The curriculum began to change with the 1994 election of Lee, the first native Taiwanese president. Under Lee, native Taiwanese have sidelined the mainlanders politically. Mainland scholars, still powerful in the education establishment, scream that the schools are "training separatists." They have succeeded in postponing a plan to put Taiwan at the center of all humanities courses, from geography to law, for ages 6 to 14. But change is coming. The idea, says Tu Cheng-sheng, editor of "Understanding Taiwan," is that Taiwan should be "the trunk" and China a "branch" of the curriculum, not the other way around. Until recently, Taiwanese students grew up knowing more about provinces in mainland China than they did about their own island.

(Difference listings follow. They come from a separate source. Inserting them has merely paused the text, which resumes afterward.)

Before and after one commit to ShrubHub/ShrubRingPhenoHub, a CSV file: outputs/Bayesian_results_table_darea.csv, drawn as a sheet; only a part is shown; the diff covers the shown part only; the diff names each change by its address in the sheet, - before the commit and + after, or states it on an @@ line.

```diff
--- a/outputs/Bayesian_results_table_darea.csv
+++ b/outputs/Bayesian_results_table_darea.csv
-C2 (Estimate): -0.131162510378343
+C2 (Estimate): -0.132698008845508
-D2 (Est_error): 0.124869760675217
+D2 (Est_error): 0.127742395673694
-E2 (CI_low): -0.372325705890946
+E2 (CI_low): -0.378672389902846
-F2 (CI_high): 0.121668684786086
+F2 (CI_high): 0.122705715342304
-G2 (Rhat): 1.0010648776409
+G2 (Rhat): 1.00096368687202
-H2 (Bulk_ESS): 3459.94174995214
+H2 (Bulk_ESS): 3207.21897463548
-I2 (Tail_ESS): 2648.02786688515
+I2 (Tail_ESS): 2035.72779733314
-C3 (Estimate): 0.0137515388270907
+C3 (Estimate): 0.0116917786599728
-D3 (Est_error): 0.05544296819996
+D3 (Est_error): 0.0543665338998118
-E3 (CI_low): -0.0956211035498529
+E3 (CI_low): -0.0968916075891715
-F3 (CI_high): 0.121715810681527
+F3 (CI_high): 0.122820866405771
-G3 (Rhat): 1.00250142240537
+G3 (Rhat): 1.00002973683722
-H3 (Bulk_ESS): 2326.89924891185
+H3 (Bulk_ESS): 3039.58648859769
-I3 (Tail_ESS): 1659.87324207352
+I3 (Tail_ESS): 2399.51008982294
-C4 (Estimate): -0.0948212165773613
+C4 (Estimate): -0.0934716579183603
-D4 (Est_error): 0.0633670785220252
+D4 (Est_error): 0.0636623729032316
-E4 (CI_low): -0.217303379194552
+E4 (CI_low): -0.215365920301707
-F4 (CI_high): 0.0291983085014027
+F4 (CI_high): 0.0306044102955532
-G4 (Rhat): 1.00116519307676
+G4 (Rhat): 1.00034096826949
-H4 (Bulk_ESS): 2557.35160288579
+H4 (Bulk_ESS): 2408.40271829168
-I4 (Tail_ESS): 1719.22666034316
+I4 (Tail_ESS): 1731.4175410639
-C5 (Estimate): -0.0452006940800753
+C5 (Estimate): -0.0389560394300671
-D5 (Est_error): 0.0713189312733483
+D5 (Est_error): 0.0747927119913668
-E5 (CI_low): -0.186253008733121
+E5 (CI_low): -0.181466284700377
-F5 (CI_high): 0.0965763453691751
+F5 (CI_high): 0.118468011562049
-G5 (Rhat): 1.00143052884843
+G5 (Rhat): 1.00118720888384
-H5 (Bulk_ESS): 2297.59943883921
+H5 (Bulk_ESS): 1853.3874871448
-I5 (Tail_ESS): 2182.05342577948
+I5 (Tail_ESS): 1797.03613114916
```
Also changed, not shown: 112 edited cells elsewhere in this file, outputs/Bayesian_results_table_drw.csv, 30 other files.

Already, publishers are catering to the increasingly nationalistic tastes of a population that is 85 percent Taiwanese. At Eslite, Taipei's largest bookstore, there is one bookcase devoted to China studies and five to Taiwan studies, including histories of Taiwan medicine, plants, folk superstition and so on. "Ten years ago you could hardly publish a book with Taiwan in the title," says author Michael Hsiao. "Now everything is Taiwan, Taiwan, Taiwan. Sometimes it's even a bit too much."

In intellectual circles, says military analyst Andrew Yang, those who challenge the New Taiwanese orthodoxy can find themselves shunned by employers and publishers. Mainly they are members of the old ruling mainland minority, and few bemoan their fate. But if you are exposing the brutalities of mainlander rule, anything goes. Graphic cartoon histories of the White Terror are selling like hotcakes.

Taipei has established a memorial to 2/28 victims, and is considering case by case the compensation claims of 10,000 people jailed as spies or troublemakers during the White Terror, the oppressive early years of Nationalist rule. "It's unbelievable... a dream come true," says author Bo Yang, 80, who spent nine years in jail during that period. His offense: translating a Popeye cartoon with a sardonic allusion to Chiang Kai-shek. This is a time of nation-building. Many of the aging tycoons who helped created Taiwan's postwar economic miracle are writing celebratory memoirs, feeding the widespread sense of resentment that Taiwan does not get the international respect it deserves. Populist politician Hsu Hsin-liang, a failed presidential candidate, has set up a think tank named after his 1997 book, "The Rising People." He argues that the Chinese who came to Taiwan no longer have much in common with China. Instead, he places them in a line of "stronger" races from the Mongols to the Japanese who are destined to "rise, conquer and succeed."

The $40 million invested in businesses in China will continue to bind Taiwan to the mainland economically. But President Lee, says author Hsiao, is trying to end the "civil-war mentality" so Taiwan can move on socially and politically. It's clear Beijing doesn't like it: each step he takes to distance his island from China will surely be met by new threats. When China's planes buzzed over the strait this month, it was only the latest of many confrontations since 1995, when Beijing launched missiles across the strait, according to political strategist Yang. Typically, China sends jets on "pseudo challenges" to Taiwan, provoking Taipei generals to scramble their fighters when the intruders cross within 20 nautical miles. It's psychological warfare, a handy way of scaring those who would write China out of the history books.